→ DIRECTIONS FOR THIS TASK: Every line in the data below that holds "GitHub" should be found and copied.

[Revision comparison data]
========================================

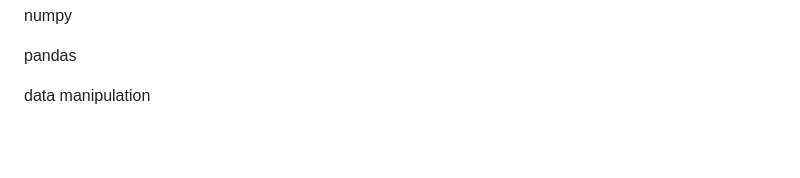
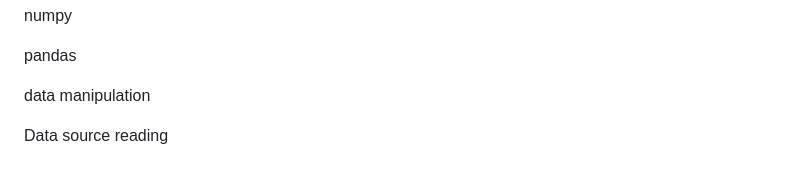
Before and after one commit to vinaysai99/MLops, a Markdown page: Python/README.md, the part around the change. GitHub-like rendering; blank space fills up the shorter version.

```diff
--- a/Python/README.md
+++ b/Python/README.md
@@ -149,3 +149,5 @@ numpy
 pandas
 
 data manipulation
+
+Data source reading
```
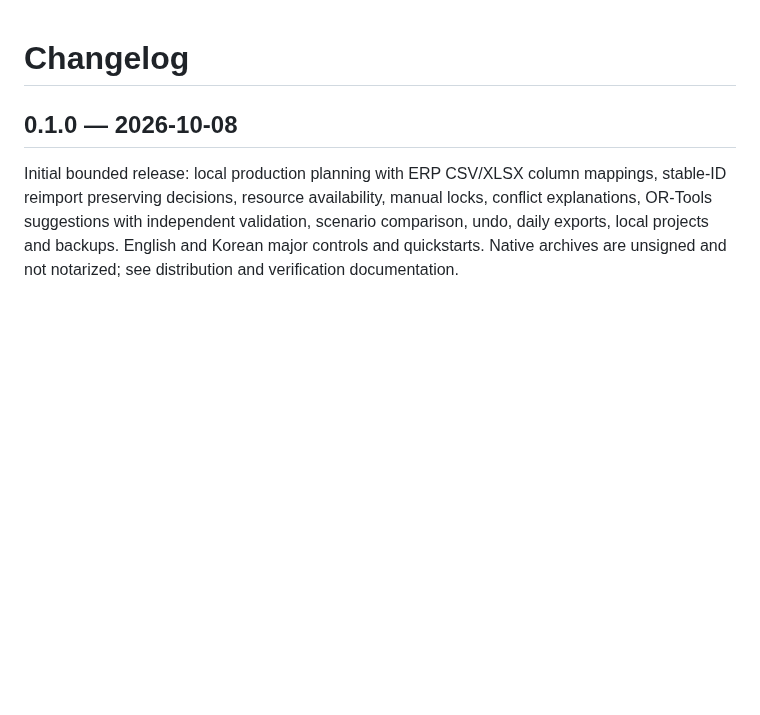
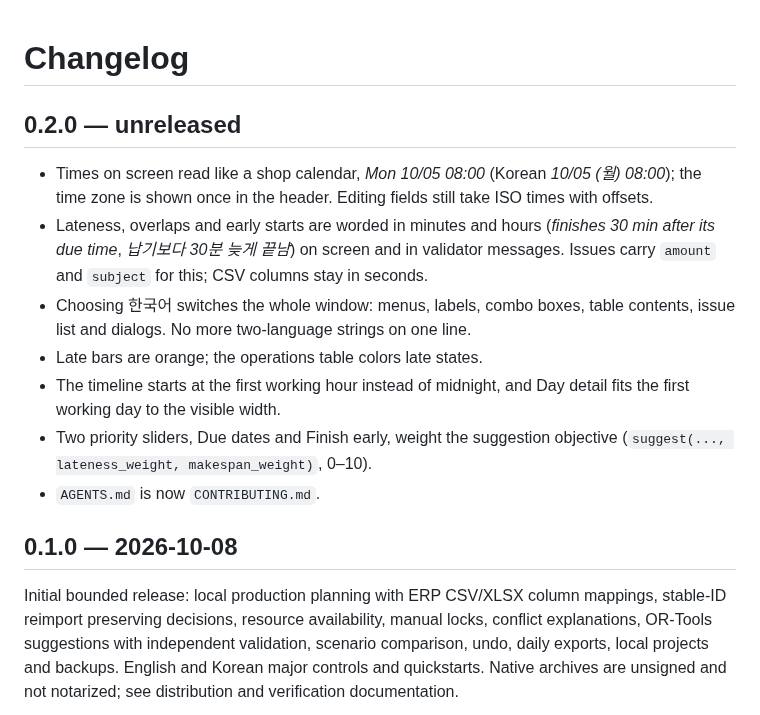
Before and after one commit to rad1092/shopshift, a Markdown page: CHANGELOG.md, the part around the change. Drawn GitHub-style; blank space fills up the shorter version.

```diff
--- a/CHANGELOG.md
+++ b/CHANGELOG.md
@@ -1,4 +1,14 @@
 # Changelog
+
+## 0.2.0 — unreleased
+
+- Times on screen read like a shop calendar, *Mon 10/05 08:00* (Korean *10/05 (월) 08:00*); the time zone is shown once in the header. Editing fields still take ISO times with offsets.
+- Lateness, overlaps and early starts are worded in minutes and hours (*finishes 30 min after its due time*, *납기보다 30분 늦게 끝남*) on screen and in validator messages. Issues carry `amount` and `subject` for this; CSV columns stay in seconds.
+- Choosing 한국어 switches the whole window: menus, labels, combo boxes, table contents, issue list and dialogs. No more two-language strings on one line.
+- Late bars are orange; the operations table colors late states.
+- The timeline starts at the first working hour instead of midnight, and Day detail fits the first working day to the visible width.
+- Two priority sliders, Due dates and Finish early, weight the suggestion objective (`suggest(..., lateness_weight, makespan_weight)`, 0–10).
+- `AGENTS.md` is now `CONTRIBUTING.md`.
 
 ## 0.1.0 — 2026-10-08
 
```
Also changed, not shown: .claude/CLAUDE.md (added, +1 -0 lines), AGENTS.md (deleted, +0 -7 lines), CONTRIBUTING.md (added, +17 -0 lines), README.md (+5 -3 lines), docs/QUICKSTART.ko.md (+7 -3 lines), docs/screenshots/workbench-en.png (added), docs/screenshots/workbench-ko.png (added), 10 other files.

========================================

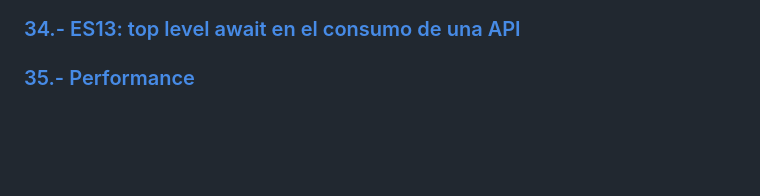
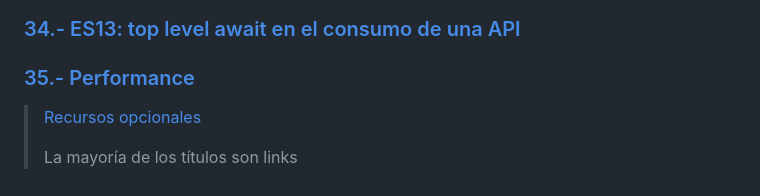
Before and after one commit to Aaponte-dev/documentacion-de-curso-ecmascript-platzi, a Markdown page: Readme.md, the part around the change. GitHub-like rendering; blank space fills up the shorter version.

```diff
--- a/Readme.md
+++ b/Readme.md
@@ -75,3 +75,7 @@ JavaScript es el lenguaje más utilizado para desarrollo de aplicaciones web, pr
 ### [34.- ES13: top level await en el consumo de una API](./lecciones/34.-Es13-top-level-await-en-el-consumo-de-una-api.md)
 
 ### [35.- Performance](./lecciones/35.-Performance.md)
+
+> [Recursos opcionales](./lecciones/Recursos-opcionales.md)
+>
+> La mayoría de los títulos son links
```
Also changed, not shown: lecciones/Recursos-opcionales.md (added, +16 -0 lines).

========================================

→ RESPONSE TO THIS EXERCISE:
Before and after one commit to vinaysai99/MLops, a Markdown page: Python/README.md, the part around the change. GitHub-like rendering; blank space fills up the shorter version.
Before and after one commit to rad1092/shopshift, a Markdown page: CHANGELOG.md, the part around the change. Drawn GitHub-style; blank space fills up the shorter version.
Before and after one commit to Aaponte-dev/documentacion-de-curso-ecmascript-platzi, a Markdown page: Readme.md, the part around the change. GitHub-like rendering; blank space fills up the shorter version.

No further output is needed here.